James M. Skibo's introductory essay, Pottery and People, suggests pottery is a material link to everyday life, involving three primary use stages: manufacture and distribution, use, and discard. He notes however that much of the archaeological interest focuses on the most refined varieties, addressing specific social, economic, or communicative needs embedded with the material and cultural nature of the artifacts.

Most of the other contributions relate to Southwestern and Mesoamerican production, such as Exploring the Origins of Pottery on the Colorado Plateau, by James. M. Skibo and Eric Blinman, touching on different aspects of pottery making. James B. Stoltman's, The Chaco-Chuska Connection: In Defense of Anna Shepard, uses quantitative and qualitative analysis to support the hypothesis that gray ware ceramics in the Chuska region were imported (ca. A.D. 900-1140) from Chaco Canyon. Tecomates, Residential Mobility, and Early Formative Occupation in Coastal Lowland Mesoamerica, by Philip J. Arnold III, examines the use of Tecomate, a globular neck-less jar with a restricted orifice. The trove of new vessel forms and decorations reflects changing functional and social implication for the ceramic assemblages, coupled with the adoption of agriculture and a settled way of life.

Gary M. Feinman's contribution, Rethinking our Assumptions: Economic Specialization at the Household Scale in Ancient Ejutla, Oaxaca, Mexico, questions evolutionary models of largescale fabrication and views specialized craft production in pre-Hispanic Mesoamerica as a peculiar case since it occurred mainly at the domestic level. Dean E. Arnold also deals with the organization, evolution, and identification of the household potters' craft. His piece, Advantages and Disadvantages of Vertical-Half Molding Technology: Implications for Production Organization, focuses on the remains of a specialized fabrication technique originated in Ticul, Yucatan, in the late 1940s.

The essays Ceramics and the Social Contexts of Food Consumption in the Northern Southwest, by Barbara J. Mills, and Socialization in American Southwest Pottery Decoration, by Patricia L. Crown, address social themes. Mills attempts to understand changes in food consumption patterns using ceramic features.
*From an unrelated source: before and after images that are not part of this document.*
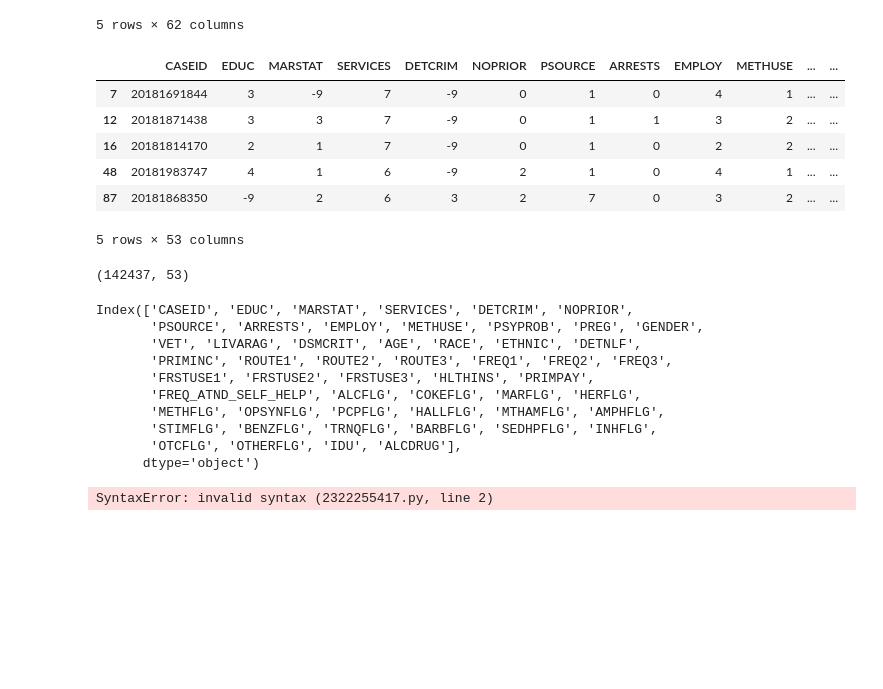
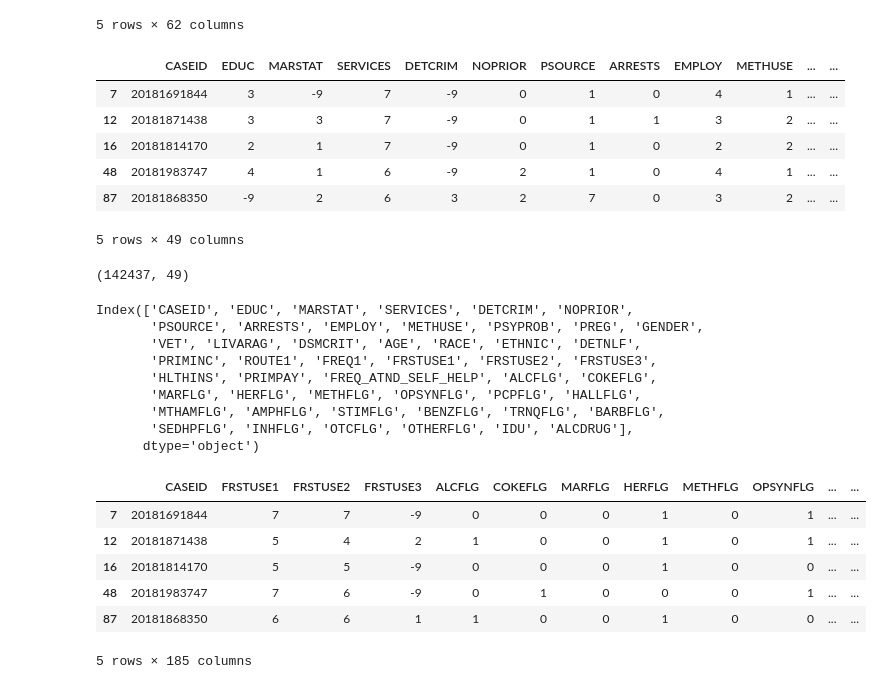
Before and after one commit to mckram/AI4Good, a Jupyter notebook: TEDS_ADDICTION.ipynb, the cells around one changed output. Drawn from its saved outputs; the diff is of its cells as text; code cells hidden in the pictures; blank space fills up the shorter version.

```diff
--- a/TEDS_ADDICTION.ipynb
+++ b/TEDS_ADDICTION.ipynb
@@ -52,7 +51,8 @@ newData.head()
 | 87 | 2018 | 20181868350 | 2 | 11260 | -9 | 2 | 6 | 3 | 2 | 7 | ... | ... |
 5 rows × 62 columns
 # %%
-nD = newData.drop(columns=['ADMYR', 'STFIPS', 'CBSA2010', 'REGION', 'DIVISION', 'DAYWAIT', 'SUB1','SUB2', 'SUB3'])
+#not needed, ADMYR, STFIPS, CBSA2010, REGION, DIVISION, DAYWAIT, SUB 1-3, ROUTE 1-3, FREQ1-3, FRTUSE 1-3
+nD = newData.drop(columns=['ADMYR', 'STFIPS', 'CBSA2010', 'REGION', 'DIVISION', 'DAYWAIT', 'SUB1','SUB2', 'SUB3', 'ROUTE2', 'ROUTE3', 'FREQ2', 'FREQ3'])
 nD.head()
 # %% [output]
 |  | CASEID | EDUC | MARSTAT | SERVICES | DETCRIM | NOPRIOR | PSOURCE | ARRESTS | EMPLOY | METHUSE | ... | ... |
@@ -61,28 +61,65 @@ nD.head()
 | 16 | 20181814170 | 2 | 1 | 7 | -9 | 0 | 1 | 0 | 2 | 2 | ... | ... |
 | 48 | 20181983747 | 4 | 1 | 6 | -9 | 2 | 1 | 0 | 4 | 1 | ... | ... |
 | 87 | 20181868350 | -9 | 2 | 6 | 3 | 2 | 7 | 0 | 3 | 2 | ... | ... |
-5 rows × 53 columns
+5 rows × 49 columns
 # %%
 nD.shape
 # %% [output]
-(142437, 53)
+(142437, 49)
 # %%
 nD.columns
 # %% [output]
 Index(['CASEID', 'EDUC', 'MARSTAT', 'SERVICES', 'DETCRIM', 'NOPRIOR',
        'PSOURCE', 'ARRESTS', 'EMPLOY', 'METHUSE', 'PSYPROB', 'PREG', 'GENDER',
        'VET', 'LIVARAG', 'DSMCRIT', 'AGE', 'RACE', 'ETHNIC', 'DETNLF',
-       'PRIMINC', 'ROUTE1', 'ROUTE2', 'ROUTE3', 'FREQ1', 'FREQ2', 'FREQ3',
-       'FRSTUSE1', 'FRSTUSE2', 'FRSTUSE3', 'HLTHINS', 'PRIMPAY',
-       'FREQ_ATND_SELF_HELP', 'ALCFLG', 'COKEFLG', 'MARFLG', 'HERFLG',
-       'METHFLG', 'OPSYNFLG', 'PCPFLG', 'HALLFLG', 'MTHAMFLG', 'AMPHFLG',
-       'STIMFLG', 'BENZFLG', 'TRNQFLG', 'BARBFLG', 'SEDHPFLG', 'INHFLG',
-       'OTCFLG', 'OTHERFLG', 'IDU', 'ALCDRUG'],
+       'PRIMINC', 'ROUTE1', 'FREQ1', 'FRSTUSE1', 'FRSTUSE2', 'FRSTUSE3',
+       'HLTHINS', 'PRIMPAY', 'FREQ_ATND_SELF_HELP', 'ALCFLG', 'COKEFLG',
+       'MARFLG', 'HERFLG', 'METHFLG', 'OPSYNFLG', 'PCPFLG', 'HALLFLG',
+       'MTHAMFLG', 'AMPHFLG', 'STIMFLG', 'BENZFLG', 'TRNQFLG', 'BARBFLG',
+       'SEDHPFLG', 'INHFLG', 'OTCFLG', 'OTHERFLG', 'IDU', 'ALCDRUG'],
       dtype='object')
 # %%
 #NEED TO ONE HOT ENCODE ALL COLUMNS EXCEPT FLG
-function onehot():
+def onehot(df, column):
+    df = pd.concat([df,pd.get_dummies(df[column], prefix=column)],axis=1)
+    df.drop([column],axis=1, inplace=True)
+    return df
+
+new = onehot(nD, 'EDUC')
+new = onehot(new, 'MARSTAT')
+new = onehot(new, 'SERVICES')
+new = onehot(new, 'DETCRIM')
+new = onehot(new, 'NOPRIOR')
+new = onehot(new, 'PSOURCE')
+new = onehot(new, 'ARRESTS')
+new = onehot(new, 'EMPLOY')
+new = onehot(new, 'METHUSE')
+new = onehot(new, 'PSYPROB')
+new = onehot(new, 'PREG')
+new = onehot(new, 'GENDER')
+new = onehot(new, 'VET')
+new = onehot(new, 'LIVARAG')
+new = onehot(new, 'DSMCRIT')
+new = onehot(new, 'AGE')
+new = onehot(new, 'RACE')
+new = onehot(new, 'ETHNIC')
+new = onehot(new, 'DETNLF')
+new = onehot(new, 'PRIMINC')
+new = onehot(new, 'HLTHINS')
+new = onehot(new, 'PRIMPAY')
+new = onehot(new, 'FREQ_ATND_SELF_HELP')
+new = onehot(new, 'IDU')
+new = onehot(new, 'ROUTE1')
+new = onehot(new, 'FREQ1')
+
+new.head()
 # %% [output]
+|  | CASEID | FRSTUSE1 | FRSTUSE2 | FRSTUSE3 | ALCFLG | COKEFLG | MARFLG | HERFLG | METHFLG | OPSYNFLG | ... | ... |
+| 7 | 20181691844 | 7 | 7 | -9 | 0 | 0 | 0 | 1 | 0 | 1 | ... | ... |
+| 12 | 20181871438 | 5 | 4 | 2 | 1 | 0 | 0 | 1 | 0 | 1 | ... | ... |
+| 16 | 20181814170 | 5 | 5 | -9 | 0 | 0 | 0 | 1 | 0 | 0 | ... | ... |
+| 48 | 20181983747 | 7 | 6 | -9 | 0 | 1 | 0 | 0 | 0 | 1 | ... | ... |
+| 87 | 20181868350 | 6 | 6 | 1 | 1 | 0 | 0 | 1 | 0 | 0 | ... | ... |
-SyntaxError: invalid syntax (2322255417.py, line 2)
+5 rows × 185 columns
 # %%
 data1.columns
```
Also changed, not shown: parts of 13 cells of this notebook.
Significant augmentation in the size of cooking vessels is associated with a change in cuisine, involving increased corn consumption along with increasing site size and degree of aggregation. …